Bonnie Glaser, a Southeast Asia expert with the Washington-based Center for Strategic and International Studies, suggests China would likely use any opportunity it can to gain strategic advantages in the region.
“China is investing in many ports, and most are likely for commercial purposes. If there are opportunities to use them for military purposes, then I think China will do so. But that doesn’t prove it has a strategic plan,” she said.
Exiled former opposition leader Sam Rainsy has seized on the Koh Kong deal as proof that Hun Sen is selling out national interests.
“He is also violating the Constitution and the 1991 Paris Accords with his secretive policy in giving control of Cambodia’s territories to a foreign power,” Rainsy said in an email to Asia Times.
While China and Cambodia have attempted to present the Koh Kong development and investment as a “win-win” for both sides, Rainsy said it’s really a “win-win-lose” – whereby Chinese investors and Cambodian officials “win” and the Cambodian people are “the big loser.”
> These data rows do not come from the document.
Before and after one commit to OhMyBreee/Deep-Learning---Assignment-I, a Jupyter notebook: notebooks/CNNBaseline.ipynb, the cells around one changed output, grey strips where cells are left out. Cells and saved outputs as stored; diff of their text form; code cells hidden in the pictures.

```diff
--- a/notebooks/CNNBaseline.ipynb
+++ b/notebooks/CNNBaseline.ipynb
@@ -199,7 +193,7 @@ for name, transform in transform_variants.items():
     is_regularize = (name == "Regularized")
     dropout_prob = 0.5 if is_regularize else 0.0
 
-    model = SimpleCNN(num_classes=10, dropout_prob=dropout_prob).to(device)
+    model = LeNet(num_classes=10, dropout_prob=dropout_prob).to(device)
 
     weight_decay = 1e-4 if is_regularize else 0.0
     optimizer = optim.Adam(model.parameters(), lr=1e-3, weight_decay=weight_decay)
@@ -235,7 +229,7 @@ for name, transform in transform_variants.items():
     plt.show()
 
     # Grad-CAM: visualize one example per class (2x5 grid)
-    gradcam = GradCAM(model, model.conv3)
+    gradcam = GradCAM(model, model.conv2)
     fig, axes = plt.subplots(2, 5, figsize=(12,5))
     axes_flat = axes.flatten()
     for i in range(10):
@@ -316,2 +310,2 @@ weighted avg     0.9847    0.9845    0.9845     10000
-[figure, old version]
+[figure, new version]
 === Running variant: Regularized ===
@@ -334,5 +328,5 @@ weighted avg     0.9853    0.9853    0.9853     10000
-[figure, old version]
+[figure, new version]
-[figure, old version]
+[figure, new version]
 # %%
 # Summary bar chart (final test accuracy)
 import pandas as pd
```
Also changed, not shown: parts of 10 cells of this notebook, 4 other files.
Alejandro Gonzalez-Davidson, head of the environmental NGO Mother Nature, concurs that the project has not benefitted grass roots Cambodians.
Mother Nature works extensively in Koh Kong in areas where local officials have allegedly pillaged previously protected natural resources.
Two activists were arrested for exposing damaging sand-dredging in the province in 2017, while Gonzalez-Davidson, a Spanish national with a decade of experience of environmental activism in Cambodia, was forcibly deported in 2015 after Hun Sen ordered he leave or be removed.
Gonzalez-Davidson said the government originally presented the investment – which he refers to as a “scam” – as a project that would bring thousands of local jobs and turn Koh Kong into Cambodia’s version of Hong Kong. Instead, many of the local people have been evicted and their livelihoods destroyed, he said.
“It could very well mean that Cambodia’s future sovereignty and independence is jeopardized, but for the local communities who were forcibly evicted off their land it is more straightforward: their land and surrounding resources were stolen from them through deceit, violence and fraud.”